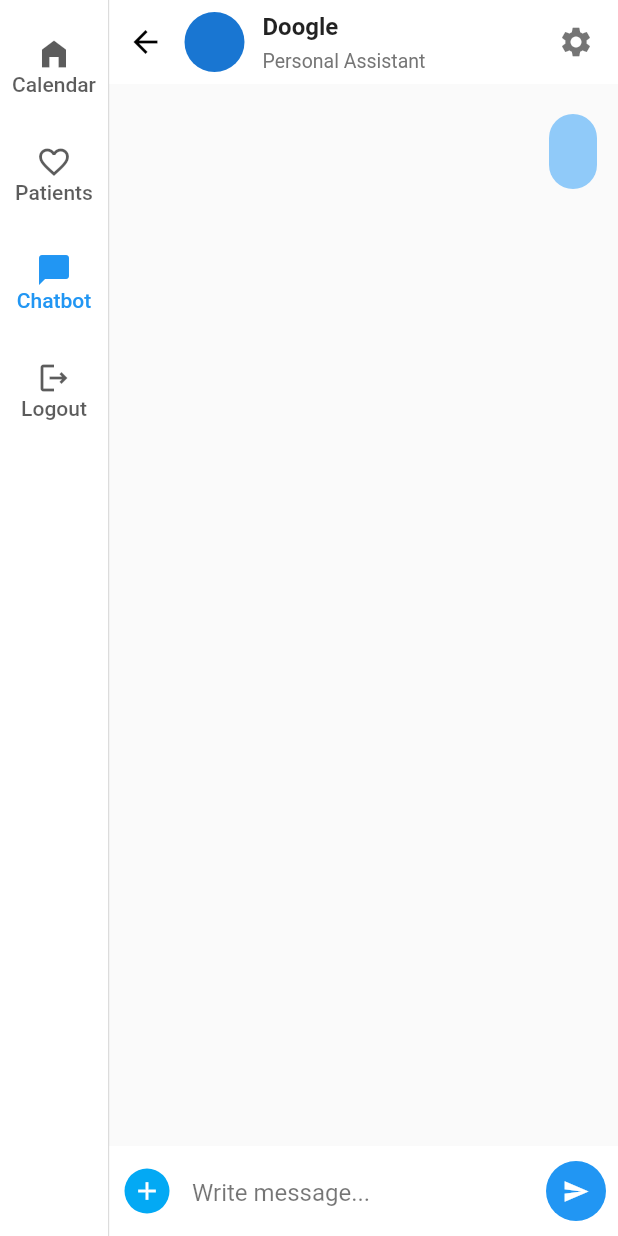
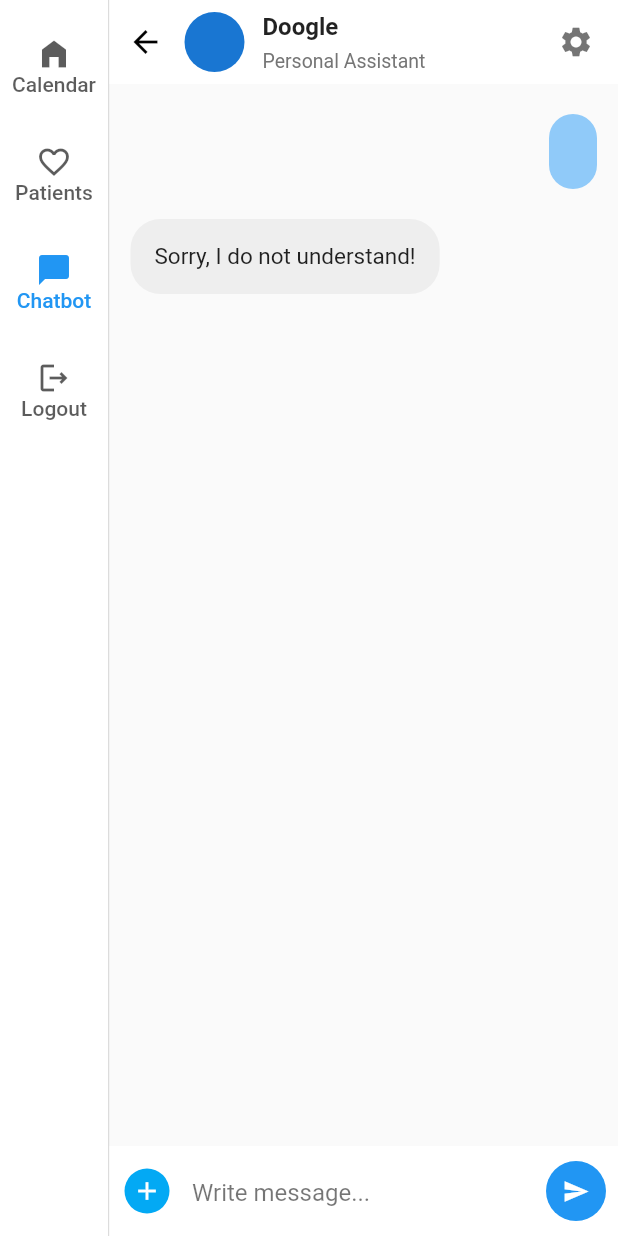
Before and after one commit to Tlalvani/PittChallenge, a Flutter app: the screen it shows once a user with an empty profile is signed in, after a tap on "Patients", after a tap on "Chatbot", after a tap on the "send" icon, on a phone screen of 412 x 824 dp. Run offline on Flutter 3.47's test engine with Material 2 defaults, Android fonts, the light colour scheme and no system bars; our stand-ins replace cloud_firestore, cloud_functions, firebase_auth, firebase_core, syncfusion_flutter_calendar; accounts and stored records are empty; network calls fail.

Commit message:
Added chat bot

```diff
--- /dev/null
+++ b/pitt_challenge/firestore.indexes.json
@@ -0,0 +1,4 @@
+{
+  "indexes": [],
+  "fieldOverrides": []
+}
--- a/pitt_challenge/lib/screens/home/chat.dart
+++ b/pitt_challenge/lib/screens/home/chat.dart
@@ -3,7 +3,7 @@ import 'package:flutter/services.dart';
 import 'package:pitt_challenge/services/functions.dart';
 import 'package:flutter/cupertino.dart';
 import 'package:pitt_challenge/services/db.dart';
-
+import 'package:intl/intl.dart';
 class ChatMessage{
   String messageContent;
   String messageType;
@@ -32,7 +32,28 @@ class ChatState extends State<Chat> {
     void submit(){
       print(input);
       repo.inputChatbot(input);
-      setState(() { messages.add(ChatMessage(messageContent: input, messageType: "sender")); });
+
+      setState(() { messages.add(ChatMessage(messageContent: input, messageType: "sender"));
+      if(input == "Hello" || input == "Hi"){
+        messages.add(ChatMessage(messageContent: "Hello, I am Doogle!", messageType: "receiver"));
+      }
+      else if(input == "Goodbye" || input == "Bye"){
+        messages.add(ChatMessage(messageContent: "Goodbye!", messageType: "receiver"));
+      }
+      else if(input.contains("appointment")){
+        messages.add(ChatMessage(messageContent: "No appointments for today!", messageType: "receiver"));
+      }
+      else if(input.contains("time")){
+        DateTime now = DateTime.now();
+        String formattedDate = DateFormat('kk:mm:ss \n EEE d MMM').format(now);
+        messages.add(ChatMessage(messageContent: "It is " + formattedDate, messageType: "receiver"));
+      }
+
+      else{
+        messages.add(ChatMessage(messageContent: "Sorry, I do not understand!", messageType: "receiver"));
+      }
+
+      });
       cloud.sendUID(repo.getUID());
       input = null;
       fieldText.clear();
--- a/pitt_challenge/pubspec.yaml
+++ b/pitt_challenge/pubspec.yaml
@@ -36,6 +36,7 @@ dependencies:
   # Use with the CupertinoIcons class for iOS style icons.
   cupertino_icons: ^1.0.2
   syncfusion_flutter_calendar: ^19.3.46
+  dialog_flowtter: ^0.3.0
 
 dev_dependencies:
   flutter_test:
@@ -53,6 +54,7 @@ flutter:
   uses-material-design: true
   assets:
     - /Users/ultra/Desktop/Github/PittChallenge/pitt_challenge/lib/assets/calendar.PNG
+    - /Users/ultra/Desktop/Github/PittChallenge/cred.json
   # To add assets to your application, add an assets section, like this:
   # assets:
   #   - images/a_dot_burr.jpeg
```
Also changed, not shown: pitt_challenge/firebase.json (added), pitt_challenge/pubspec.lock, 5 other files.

- _Task objective_: Examine the entries and say how many of their lines hold the word "input". No other words should accompany the number.

- _Exercise answer_: 9